  • Medium priority: Patient's situation is non-critical but delay beyond 6 weeks could potentially impact overall outcome and/or the magnitude of benefit qualifies for intermediate priority;
  • Low priority: Patient's condition is stable enough that services can be delayed for the duration of the COVID-19 pandemic and/or the intervention is non-priority based on the magnitude of benefit (e.g. no survival gain with no change nor reduced QoL).

Matti Aapro1*, Alfredo Addeo2, Paolo Acierto3, Panagiotis Balermpas4, Thomas Berg5*, Anna Berghoff6*, Ilaria Betella7*, Jean-Yves Blay8, Davide Giovanni Bosetti9, Paolo Bossi10, Hasna Bouchaab11, Juliane Brandt12, Christian Buske13, Augusto Caraceni14*, Fatima Cardoso15*, Joan Carles16*, Silvia Catanese17, Nathan Cherny18, Ilaria Colombo19*, Nicoletta Colombo19,20, Javier Cortes16,21*, Carmen Criscitiello22*, Giuseppe Curigliano22,23, Evandro de Azambuja24*, Suzette Delaloge25*, Maria Del Grande9*, Maria De Santis26* Jean-Yves Douillard27*, Reinhard Dummer28, Rafal Dziadziuszko29*, Bernard Escudier25*, Karim Fizazi25*, Tania Fleitas30,31, Enrico Franceschi32*, Christoph Hoeller33*, Silke Gillessen18,34,35,36, Antonio Gonzalez Martin37*, Richard Gralla38*, Alexandru Grigorescu39*, Alessandro Gronchi40, Azza Hassan41*, David Hui42*, Mats Jerkeman43, Robin Jones44*, Karin Jordan12, Ulrich Keilholz45, Gudrun Kreye46*, Jonathan Ledermann47*, Sibylle Loibl48*, Florian Lordick49*, Paul Lorigan50*, Yohann Loriot25*, Jean-Pascal Machiels51*,Javier Martin Broto52*, Ulrich Mey53, Olivier Michielin54, Masanori Mori55*, Francesco Multinu7*, Shani Paluch-Shimon56*, Chris Parker57*, Antonio Passaro58, George Pentheroudakis59*, Solange Peters11, Cesare Piazza60, Camillo Porta61,62*, Thomas Powles63, Matthias Preusser6, Martin Reck64*, Carla Ripamonti65*, Maryna Rubach66*, Tamari Rukhadze67*, Manuela Schmidinger6*, Elzbieta Senkus-Konefka68*, Cristiana Sessa9, Adir Shaulov69*, Silvia Stacchiotti70, Anna-Marie Stevens71*, Sebastian Stintzing72*, Petr Szturz73, Dario Trapani22, Alexander van Akkooi74, Loredana Vecchione73,75, Florian van Bömmel5, Ursula Vogl9, Christophe Von Garnier76,77, Michael Weller78, Jayne Wood79*, Eleonora Zaccarelli7*, Camilla Zimmermann80,81*

*acted as reviewer

1Cancer Center, Clinique de Genolier, Genolier, Vaud, Switzerland

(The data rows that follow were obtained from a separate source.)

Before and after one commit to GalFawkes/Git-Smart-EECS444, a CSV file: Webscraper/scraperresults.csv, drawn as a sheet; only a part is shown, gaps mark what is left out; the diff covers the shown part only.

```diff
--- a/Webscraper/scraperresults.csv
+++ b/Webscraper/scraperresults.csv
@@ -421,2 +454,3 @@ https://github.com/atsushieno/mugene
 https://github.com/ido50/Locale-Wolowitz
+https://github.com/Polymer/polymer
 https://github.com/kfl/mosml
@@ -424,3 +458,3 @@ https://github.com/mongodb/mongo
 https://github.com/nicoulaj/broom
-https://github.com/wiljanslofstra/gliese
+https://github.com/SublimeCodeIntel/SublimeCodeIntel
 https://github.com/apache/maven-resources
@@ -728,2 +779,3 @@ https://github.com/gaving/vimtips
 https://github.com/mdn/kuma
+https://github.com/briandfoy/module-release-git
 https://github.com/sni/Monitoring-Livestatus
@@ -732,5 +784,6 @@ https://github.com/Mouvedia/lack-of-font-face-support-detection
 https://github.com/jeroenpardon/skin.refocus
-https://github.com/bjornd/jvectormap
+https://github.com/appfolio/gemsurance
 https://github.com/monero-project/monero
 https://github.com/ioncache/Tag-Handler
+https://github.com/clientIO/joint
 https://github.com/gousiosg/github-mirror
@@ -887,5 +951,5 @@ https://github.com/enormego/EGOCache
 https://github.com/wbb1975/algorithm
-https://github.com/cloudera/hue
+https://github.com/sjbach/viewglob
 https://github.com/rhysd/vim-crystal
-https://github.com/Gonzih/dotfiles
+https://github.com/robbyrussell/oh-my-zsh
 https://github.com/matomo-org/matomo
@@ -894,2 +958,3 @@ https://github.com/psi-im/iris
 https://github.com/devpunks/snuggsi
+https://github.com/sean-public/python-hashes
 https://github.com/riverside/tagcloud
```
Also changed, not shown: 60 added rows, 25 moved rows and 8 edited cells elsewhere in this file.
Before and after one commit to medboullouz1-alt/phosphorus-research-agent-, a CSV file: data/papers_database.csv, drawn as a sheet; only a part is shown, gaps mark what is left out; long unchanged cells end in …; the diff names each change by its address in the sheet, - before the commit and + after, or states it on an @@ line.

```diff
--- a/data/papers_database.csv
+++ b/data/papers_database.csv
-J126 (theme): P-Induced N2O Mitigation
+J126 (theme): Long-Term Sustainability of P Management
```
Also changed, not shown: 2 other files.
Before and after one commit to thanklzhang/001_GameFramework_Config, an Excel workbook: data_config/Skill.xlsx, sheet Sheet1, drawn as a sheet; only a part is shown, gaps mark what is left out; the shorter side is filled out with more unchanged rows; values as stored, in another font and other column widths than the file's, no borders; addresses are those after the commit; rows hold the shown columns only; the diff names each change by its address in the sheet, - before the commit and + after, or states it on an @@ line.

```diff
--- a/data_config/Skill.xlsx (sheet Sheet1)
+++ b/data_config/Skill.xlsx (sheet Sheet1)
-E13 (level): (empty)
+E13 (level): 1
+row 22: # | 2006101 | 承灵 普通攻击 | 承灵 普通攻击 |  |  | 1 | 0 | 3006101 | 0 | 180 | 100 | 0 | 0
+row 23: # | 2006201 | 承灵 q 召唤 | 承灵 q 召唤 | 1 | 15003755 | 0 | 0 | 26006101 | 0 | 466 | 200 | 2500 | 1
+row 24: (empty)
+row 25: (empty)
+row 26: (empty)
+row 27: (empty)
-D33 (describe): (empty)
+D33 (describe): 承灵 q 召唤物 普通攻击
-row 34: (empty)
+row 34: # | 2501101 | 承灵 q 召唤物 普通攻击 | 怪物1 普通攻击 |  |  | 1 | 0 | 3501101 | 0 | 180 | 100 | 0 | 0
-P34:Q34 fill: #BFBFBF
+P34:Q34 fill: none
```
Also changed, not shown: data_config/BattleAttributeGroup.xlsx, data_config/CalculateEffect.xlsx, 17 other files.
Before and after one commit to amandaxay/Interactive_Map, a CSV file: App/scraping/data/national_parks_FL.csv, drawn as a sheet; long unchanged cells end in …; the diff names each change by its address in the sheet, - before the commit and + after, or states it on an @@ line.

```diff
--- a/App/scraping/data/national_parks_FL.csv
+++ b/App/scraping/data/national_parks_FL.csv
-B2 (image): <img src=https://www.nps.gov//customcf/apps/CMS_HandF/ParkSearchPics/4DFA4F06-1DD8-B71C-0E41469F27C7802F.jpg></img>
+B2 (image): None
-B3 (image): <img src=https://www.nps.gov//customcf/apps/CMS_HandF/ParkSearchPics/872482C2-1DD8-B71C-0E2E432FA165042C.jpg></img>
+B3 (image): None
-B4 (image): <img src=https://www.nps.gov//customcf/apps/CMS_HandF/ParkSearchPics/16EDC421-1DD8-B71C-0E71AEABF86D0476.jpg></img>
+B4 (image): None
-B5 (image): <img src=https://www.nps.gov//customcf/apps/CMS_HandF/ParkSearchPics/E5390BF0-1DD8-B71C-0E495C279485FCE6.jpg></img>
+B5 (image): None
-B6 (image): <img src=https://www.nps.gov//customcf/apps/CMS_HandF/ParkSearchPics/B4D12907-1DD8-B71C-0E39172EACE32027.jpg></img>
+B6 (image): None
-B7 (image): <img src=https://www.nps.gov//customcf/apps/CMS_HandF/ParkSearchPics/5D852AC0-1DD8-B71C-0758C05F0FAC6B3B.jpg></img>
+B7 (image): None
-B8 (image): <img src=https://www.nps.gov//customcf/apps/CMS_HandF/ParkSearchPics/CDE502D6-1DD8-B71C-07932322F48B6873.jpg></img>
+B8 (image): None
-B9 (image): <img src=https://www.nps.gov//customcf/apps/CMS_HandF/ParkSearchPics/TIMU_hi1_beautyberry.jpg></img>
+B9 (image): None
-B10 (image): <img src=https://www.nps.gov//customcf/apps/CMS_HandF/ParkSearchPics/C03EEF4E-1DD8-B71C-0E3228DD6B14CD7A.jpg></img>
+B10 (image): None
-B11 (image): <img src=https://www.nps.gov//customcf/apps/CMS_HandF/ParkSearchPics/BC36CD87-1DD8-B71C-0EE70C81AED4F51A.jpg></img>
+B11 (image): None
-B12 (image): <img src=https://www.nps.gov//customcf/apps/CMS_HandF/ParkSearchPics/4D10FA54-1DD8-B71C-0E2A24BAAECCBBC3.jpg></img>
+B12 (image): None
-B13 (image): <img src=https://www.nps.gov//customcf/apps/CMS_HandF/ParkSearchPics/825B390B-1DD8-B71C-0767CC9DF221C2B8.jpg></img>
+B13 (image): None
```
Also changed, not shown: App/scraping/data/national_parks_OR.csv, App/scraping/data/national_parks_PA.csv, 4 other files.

2Department of Oncology, University Hospital of Geneva, Geneva, Switzerland

3Cancer Immunotherapy and Development Therapeutics Unit, Istituto Nazionale Tumori IRCCS Fondazione "G. Pascale", Naples, Italy

4Department for Radiation Oncology, University Hospital Zürich, Zürich, Switzerland

5Division of Hepatology, Department of Oncology, Gastroenterology, Hepatology, Pneumology and Infectiology, Leipzig University Medical Center, Germany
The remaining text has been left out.